~ Yeast cells will grow on a minimal medium containing dextrose (glucose)as a carbon source and salts that supply nitrogen, phosphorus, and trace metals.
~ Asexual (common)
- called fission or budding, the parent cell divides to form a new daughter cell that is an exact copy of parent cell
~ Sexual (rare)
- only happens to haploid yeast cells
- two haploid cells become long and thin before they join together and fuse their nuclei together to create a diploid.This begins to bud and form a colony of diploid yeast cells that return to haploid states when environmental conditions become hostile.
~ Growth Rate Factors
- include food availability, pH, temperature, and removal of waste products
~ Saccharomyces telluris prosper at 41 to 95 °F
~ Yeasts grow best in a neutral or slightly acidic pH environment.
~Common media used for the cultivation of yeasts include potato dextrose agar or potato dextrose broth, Wallerstein Laboratories nutrient agar, yeast peptone dextrose agar, and yeast mould agar or broth
~Egyptians yeast-raised bread, as well as drawings of 4,000-year-old bakeries and breweries

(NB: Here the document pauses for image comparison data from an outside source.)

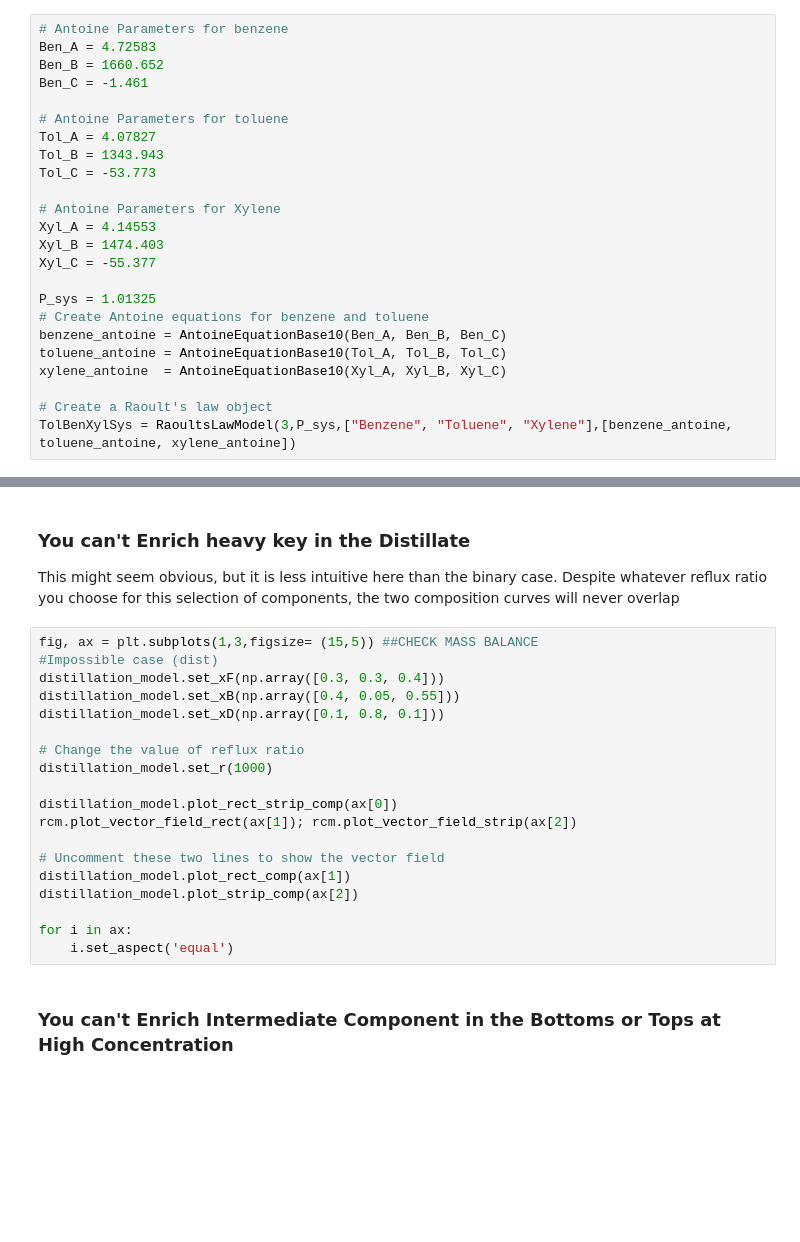
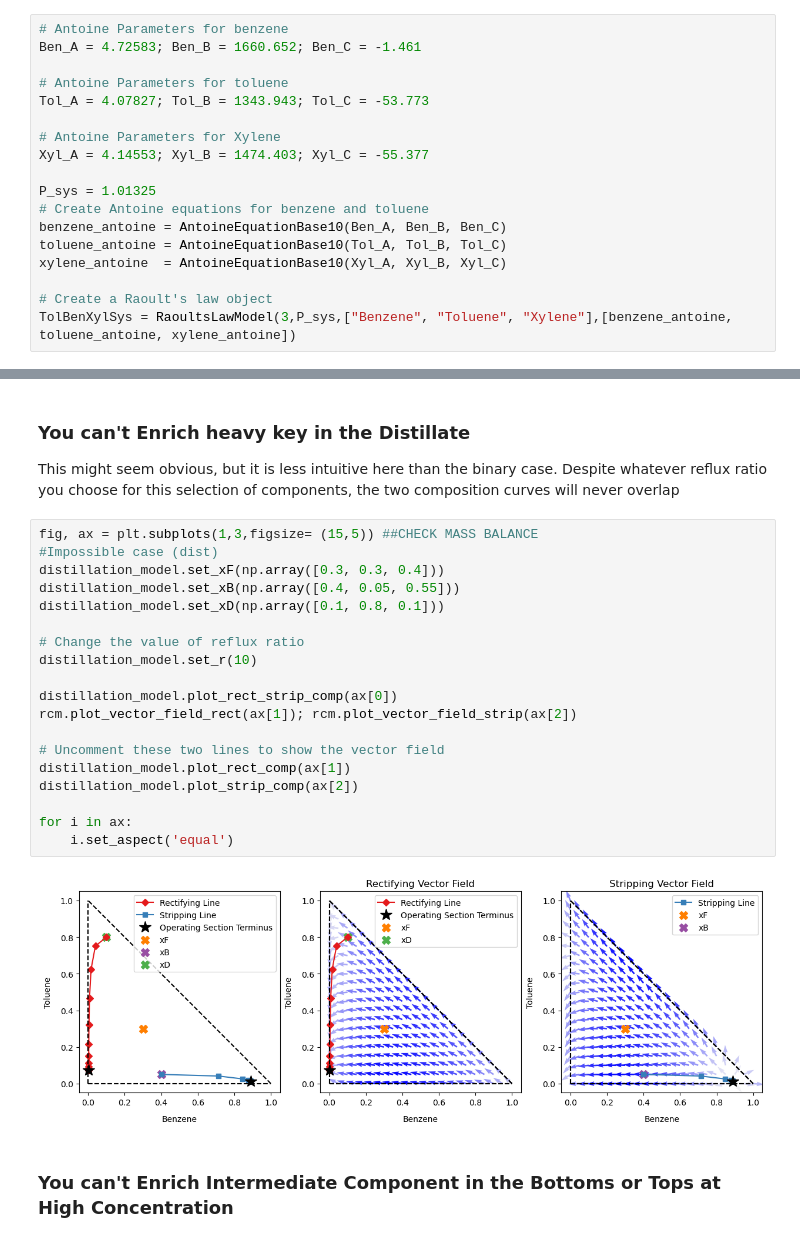
Before and after one commit to dayakaran/Ext_Distill_Sim, a Jupyter notebook: Example2.ipynb, the cells around one changed output, grey strips where cells are left out. Drawn from its saved outputs; the diff is of its cells as text; blank space fills up the shorter version.

```diff
--- a/Example2.ipynb
+++ b/Example2.ipynb
@@ -33,19 +33,13 @@ with open("src/utils/pickles/ex2_fixedpoints_dict.pkl", "rb") as f:
 **Here, the vapor-liquid equilibrium model for the ternary system is being defined.**
 # %%
 # Antoine Parameters for benzene
-Ben_A = 4.72583
-Ben_B = 1660.652
-Ben_C = -1.461
+Ben_A = 4.72583; Ben_B = 1660.652; Ben_C = -1.461
 
 # Antoine Parameters for toluene
-Tol_A = 4.07827
-Tol_B = 1343.943
-Tol_C = -53.773
+Tol_A = 4.07827; Tol_B = 1343.943; Tol_C = -53.773
 
 # Antoine Parameters for Xylene
-Xyl_A = 4.14553
-Xyl_B = 1474.403
-Xyl_C = -55.377
+Xyl_A = 4.14553; Xyl_B = 1474.403; Xyl_C = -55.377
 
 P_sys = 1.01325
 # Create Antoine equations for benzene and toluene
@@ -175,22 +170,24 @@ This might seem obvious, but it is less intuitive here than the binary case. Des
 # %%
 fig, ax = plt.subplots(1,3,figsize= (15,5)) ##CHECK MASS BALANCE
 #Impossible case (dist)
 distillation_model.set_xF(np.array([0.3, 0.3, 0.4]))
 distillation_model.set_xB(np.array([0.4, 0.05, 0.55]))
 distillation_model.set_xD(np.array([0.1, 0.8, 0.1]))
 
 # Change the value of reflux ratio
-distillation_model.set_r(1000)
+distillation_model.set_r(10)
 
 distillation_model.plot_rect_strip_comp(ax[0])
 rcm.plot_vector_field_rect(ax[1]); rcm.plot_vector_field_strip(ax[2])
 
 # Uncomment these two lines to show the vector field
 distillation_model.plot_rect_comp(ax[1])
 distillation_model.plot_strip_comp(ax[2])
 
 for i in ax:
     i.set_aspect('equal')
+# %% [output]
+[figure, added]
 # %% [markdown]
 ### You can't Enrich Intermediate Component in the Bottoms or Tops at High Concentration
 # %%
```
Also changed, not shown: parts of 5 cells of this notebook, 4 other files.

~In 1680, Dutch naturalist Anton van Leeuwenhoek observed yeast, didn't know it was a living organism
"Understanding Microbes." BBC News. BBC, 2014. Web. 02 Apr. 2015.
~In 1857, French microbiologist Louis Pasteur proved that alcoholic fermentation was conducted by living yeasts
~late 18th century, two yeast strains used in brewing had been identified
Why is Yeast Important in Bread?
Yeast Cell Structure
~ Makes Bread Rise
- enzymes in yeast and flour break down starch into simple sugars.
- yeast metabolizes simple sugars releasing CO2 into existing air bubbles in the dough.
~ Strengthens Bread Dough
- like kneading, yeast helps develop the gluten network (molecule-by-molecule kneading)
- with every Co2 bubble released, the protein and water molecules move about connecting to form more gluten
~ Fermentation Generates Flavor in Bread
- Fermentation breaks down large molecules into smaller, flavorful ones
- yeast use sugars to produce alcohol and flavorful byproducts such as organic acids and amino acids
~ Other Baking Goods
(pastries and cakes)
~ Brewing Beer
~ Nutritional Supplement
~ Wine Making
(yeast extract paste)
7. Dividing and Reshaping Dough
9. Final Rise
11. Stenciling and Slashing*
13. Cooling, Slicing, and Storing
Khazin, Roman. "Five Different Uses for Yeast." EHow. Demand Media, 13 Apr. 2011. Web. 05 Apr. 2015.
Chu, Micheal. "Baker's Yeast." Atom 10. N.p., n.d. Web. 05 Apr. 2015.
By: Claudia Waddingham and Nicole Clark
"Common Problems with Possible Solutions." Red Star Yeast. N.p., n.d. Web. 05 Apr. 2015.